Link to university website (in Norwegian)


(1) 56 individuals with or at risk of hyperglycemia were randomized to 30 minutes of light exercise within 30 minutes after a meal or a control group. Forty participants completed the study, and the self-reported increase in daily physical activity after 12 weeks was higher in the intervention group. However, there were no change in any glycemic variable and no difference between the two groups after 12 weeks.

(2/3) 12 hyperglycemic individuals completed three different test days: exercise before breakfast, exercise within 30 minutes following breakfast, and no exercise. Exercise after breakfast decreased glucose excursions during the subsequent 22 hours compared to exercise in the fasted state and no exercise. Pooled analysis from the two exercise days showed that the inflammation marker soluble VCAM-1 increased from baseline compared to no exercise, whereas exercise did not influence CRP values.

The participants were instructed to refrain from other physical activity on the test days, and to consume the same meals on all three days.
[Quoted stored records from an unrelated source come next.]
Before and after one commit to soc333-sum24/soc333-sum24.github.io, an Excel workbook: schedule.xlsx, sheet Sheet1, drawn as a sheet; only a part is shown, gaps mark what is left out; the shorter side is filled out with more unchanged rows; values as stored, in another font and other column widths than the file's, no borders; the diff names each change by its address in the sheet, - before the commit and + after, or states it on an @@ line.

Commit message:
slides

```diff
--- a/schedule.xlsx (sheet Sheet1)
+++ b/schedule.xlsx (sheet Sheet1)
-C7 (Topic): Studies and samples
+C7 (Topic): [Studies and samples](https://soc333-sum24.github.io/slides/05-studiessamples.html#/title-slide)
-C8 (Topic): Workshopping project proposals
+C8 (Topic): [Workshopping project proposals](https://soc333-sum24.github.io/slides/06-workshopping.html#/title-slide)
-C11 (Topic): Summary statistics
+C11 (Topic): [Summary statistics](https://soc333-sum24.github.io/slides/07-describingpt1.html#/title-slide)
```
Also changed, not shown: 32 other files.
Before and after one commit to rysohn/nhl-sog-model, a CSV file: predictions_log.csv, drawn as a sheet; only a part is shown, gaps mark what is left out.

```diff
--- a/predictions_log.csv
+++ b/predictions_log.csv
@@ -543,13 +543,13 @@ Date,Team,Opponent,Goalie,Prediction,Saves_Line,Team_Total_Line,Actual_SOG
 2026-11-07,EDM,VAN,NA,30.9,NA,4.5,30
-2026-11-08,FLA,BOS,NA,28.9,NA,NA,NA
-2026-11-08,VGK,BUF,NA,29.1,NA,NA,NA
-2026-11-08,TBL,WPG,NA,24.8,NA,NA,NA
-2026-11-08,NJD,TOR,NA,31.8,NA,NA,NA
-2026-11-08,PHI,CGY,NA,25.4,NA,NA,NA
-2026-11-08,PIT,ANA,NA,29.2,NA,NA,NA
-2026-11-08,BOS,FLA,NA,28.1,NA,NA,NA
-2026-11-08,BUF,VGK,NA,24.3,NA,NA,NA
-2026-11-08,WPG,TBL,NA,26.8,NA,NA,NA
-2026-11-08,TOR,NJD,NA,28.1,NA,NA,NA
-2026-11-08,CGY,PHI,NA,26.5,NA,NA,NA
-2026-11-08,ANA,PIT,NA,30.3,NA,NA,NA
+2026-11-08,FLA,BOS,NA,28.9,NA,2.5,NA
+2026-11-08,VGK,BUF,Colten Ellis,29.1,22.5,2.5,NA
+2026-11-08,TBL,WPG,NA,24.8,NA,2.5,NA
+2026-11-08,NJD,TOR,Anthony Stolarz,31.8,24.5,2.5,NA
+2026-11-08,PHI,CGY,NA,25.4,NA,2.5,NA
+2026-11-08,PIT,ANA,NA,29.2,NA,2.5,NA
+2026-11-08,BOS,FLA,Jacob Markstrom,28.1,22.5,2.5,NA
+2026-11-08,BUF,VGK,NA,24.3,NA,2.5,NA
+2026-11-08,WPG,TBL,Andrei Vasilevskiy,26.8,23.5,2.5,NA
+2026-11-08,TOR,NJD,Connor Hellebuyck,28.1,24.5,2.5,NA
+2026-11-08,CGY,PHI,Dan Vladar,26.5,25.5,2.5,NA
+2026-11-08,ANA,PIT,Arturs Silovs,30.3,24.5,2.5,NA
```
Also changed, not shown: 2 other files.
The exercise consisted of one hour uphill walking on a treadmill.


(1) Nygaard, H., Grindaker, E., Rønnestad, B. R., Holmboe-Ottesen, G., & Høstmark, A. T. (2017). Long-term effects of daily postprandial physical activity on blood glucose: a randomized controlled trialApplied Physiology, Nutrition, and Metabolism42(4), 430-437.
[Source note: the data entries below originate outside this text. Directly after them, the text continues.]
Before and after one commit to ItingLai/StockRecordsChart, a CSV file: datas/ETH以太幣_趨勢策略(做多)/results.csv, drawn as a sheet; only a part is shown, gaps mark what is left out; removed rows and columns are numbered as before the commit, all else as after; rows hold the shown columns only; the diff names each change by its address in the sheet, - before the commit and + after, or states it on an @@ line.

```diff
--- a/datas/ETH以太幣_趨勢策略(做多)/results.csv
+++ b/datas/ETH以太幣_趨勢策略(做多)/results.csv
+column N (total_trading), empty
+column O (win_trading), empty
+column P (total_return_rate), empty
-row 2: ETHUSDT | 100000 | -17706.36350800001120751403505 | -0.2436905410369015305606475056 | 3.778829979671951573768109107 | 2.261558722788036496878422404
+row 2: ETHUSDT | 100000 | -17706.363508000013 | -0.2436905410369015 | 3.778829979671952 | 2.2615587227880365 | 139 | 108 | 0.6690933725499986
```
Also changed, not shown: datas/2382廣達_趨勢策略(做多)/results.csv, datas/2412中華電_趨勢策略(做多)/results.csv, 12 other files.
(2) Nygaard, H., Falch, G. S., Whist, J. E., Hollan, I., Ellefsen, S., Holmboe-Ottesen, G., Rønnestad, B. R., & Høstmark, A. T. (2017). Acute effects of post-absorptive and postprandial moderate exercise on markers of inflammation in hyperglycemic individualsEuropean journal of applied physiology117(4), 787-794.

(3) Nygaard, H., Rønnestad, B. R., Hammarström, D., Holmboe-Ottesen, G., & Høstmark, A. T. (2017). Effects of Exercise in the Fasted and Postprandial State on Interstitial Glucose in Hyperglycemic IndividualsJournal of Sports Science and Medicine16, 254-263.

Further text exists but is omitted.